Priceline's color-coded calendar ranks days according to ticket availability and typical savings. Red days are peak travel days, where ticket availability is tightest and prices are likely to be highest--times for budget travelers to avoid at all costs. Yellow days offer average availability and only nominal discounts. Green days offer good availability and discount possibilities.
The absolute cheapest days to fly--typically Thanksgiving and Christmas days themselves--feature an airplane-in-a-star logo. On those days, seats on airplanes are plentiful and airlines that sell tickets through Priceline are most willing to accept customers' low-ball offers.
According to Priceline, the best days this year for budget tickets are the holidays themselves, in addition to Nov. 18, 28 and 29, and December 3, 9 and 11. The most expensive days--if seats are available at all--are Nov. 21 and 25, and Dec. 21 and 26.
Those dates probably won't come as a surprise to students, retirees, freelancers and other people with more time than money: The cheapest flights are usually for off-peak travel dates including holidays, "red-eye" flights and midweek flights to non-business destinations. But now, budget travelers can check out a simple online calendar instead of testing dozens of combinations of dates to find the cheapest fare on their own.
"Flexible travelers will think out of the box," said Pauline Frommer, executive editor of Frommers.com and special travel adviser to Priceline. "They'll avoid peak travel days, like the day before Thanksgiving, when crowds and tight airport security could combine for record-length waits. They're also aware that the airlines, on average, are flying only 65 percent full."
The calendar and budget calculators come as Americans continue to express concern about flying after the Sept. 11 terrorist attacks. As a result, bookings on most major U.S. airlines are down about 35 percent from the same period last year, and airlines are having fare sales even during the holidays.

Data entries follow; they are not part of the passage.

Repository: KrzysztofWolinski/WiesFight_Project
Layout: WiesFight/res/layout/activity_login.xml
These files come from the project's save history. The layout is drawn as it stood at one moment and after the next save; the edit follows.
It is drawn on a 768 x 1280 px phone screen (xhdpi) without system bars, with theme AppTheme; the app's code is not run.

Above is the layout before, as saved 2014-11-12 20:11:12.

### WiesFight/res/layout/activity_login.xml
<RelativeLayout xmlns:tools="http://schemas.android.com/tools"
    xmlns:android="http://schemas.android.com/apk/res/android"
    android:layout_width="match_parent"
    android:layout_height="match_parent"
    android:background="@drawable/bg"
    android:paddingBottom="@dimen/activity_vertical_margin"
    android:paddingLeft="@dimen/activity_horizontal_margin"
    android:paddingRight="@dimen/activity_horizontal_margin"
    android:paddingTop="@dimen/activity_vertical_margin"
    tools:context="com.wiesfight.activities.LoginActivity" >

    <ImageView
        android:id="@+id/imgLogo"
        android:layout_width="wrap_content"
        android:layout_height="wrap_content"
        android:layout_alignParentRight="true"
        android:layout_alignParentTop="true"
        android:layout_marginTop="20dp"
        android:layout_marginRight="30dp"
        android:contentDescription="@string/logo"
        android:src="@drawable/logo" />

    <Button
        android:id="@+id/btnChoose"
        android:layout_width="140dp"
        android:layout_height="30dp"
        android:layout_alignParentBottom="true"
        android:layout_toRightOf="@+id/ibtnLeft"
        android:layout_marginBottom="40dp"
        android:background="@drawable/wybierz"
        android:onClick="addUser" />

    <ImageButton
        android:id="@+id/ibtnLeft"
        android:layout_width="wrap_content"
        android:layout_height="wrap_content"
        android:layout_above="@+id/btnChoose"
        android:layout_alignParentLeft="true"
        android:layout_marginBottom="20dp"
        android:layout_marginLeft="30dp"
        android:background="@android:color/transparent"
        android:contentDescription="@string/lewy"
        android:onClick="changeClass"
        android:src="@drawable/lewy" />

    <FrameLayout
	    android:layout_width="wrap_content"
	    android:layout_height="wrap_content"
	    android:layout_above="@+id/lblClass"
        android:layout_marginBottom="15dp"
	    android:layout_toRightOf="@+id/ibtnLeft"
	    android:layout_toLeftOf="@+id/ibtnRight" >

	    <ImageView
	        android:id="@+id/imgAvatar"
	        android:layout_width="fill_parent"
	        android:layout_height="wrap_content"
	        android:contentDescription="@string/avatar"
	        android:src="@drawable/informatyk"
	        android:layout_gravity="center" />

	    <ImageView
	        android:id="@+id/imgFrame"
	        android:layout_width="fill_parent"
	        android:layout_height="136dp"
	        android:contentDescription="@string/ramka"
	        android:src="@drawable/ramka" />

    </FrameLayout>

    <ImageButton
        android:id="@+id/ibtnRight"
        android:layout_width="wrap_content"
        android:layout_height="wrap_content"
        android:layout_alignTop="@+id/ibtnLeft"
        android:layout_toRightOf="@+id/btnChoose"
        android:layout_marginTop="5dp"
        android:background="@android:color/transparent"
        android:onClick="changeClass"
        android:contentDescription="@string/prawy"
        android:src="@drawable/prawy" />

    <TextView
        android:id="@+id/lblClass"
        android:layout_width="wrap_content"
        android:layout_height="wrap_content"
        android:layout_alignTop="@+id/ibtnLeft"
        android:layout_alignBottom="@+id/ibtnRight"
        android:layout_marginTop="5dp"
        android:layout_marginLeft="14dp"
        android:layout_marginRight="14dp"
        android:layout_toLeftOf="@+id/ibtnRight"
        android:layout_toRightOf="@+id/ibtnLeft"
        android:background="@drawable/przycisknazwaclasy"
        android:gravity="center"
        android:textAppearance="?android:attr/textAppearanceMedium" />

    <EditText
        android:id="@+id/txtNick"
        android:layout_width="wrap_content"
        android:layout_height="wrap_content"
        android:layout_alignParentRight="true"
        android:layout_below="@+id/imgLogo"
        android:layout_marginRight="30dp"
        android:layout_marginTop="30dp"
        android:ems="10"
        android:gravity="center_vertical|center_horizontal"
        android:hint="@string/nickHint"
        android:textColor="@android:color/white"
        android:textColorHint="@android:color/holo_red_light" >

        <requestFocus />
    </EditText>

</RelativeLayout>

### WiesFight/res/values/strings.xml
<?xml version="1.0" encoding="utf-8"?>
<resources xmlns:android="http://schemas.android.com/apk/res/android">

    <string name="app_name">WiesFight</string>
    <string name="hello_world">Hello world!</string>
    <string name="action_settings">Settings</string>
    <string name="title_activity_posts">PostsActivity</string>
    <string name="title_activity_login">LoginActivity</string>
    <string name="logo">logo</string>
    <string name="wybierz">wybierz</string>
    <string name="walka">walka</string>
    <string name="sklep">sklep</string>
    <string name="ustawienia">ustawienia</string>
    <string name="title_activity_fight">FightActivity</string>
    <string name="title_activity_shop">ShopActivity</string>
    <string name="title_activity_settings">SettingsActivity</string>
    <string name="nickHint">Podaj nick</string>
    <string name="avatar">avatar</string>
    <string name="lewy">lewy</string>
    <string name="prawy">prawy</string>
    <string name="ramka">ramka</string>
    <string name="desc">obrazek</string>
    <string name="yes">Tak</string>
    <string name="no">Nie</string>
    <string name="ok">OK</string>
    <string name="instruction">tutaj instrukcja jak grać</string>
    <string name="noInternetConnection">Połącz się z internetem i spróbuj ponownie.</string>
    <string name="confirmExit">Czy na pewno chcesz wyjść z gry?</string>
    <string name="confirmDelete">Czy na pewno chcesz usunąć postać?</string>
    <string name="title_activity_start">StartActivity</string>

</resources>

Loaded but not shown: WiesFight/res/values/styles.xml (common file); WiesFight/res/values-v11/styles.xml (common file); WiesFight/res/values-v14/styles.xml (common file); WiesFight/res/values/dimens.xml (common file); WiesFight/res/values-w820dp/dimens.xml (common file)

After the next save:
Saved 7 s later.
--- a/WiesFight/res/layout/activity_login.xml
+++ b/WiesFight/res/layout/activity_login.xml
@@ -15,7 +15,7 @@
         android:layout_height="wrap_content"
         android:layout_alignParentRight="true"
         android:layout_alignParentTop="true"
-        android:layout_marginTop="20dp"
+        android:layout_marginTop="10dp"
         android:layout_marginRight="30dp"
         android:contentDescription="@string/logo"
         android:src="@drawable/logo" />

The airlines' price wars have spilled over into an even more heated war among online travel sites--even though, ironically, many travel experts say that online deals are becoming increasingly rare. Online sites such as Travelocity and Expedia offered incredibly cheap fares in the late 1990s, but with an estimated 21 million Americans booking travel online--75 percent more than last year--the best deals are harder to find.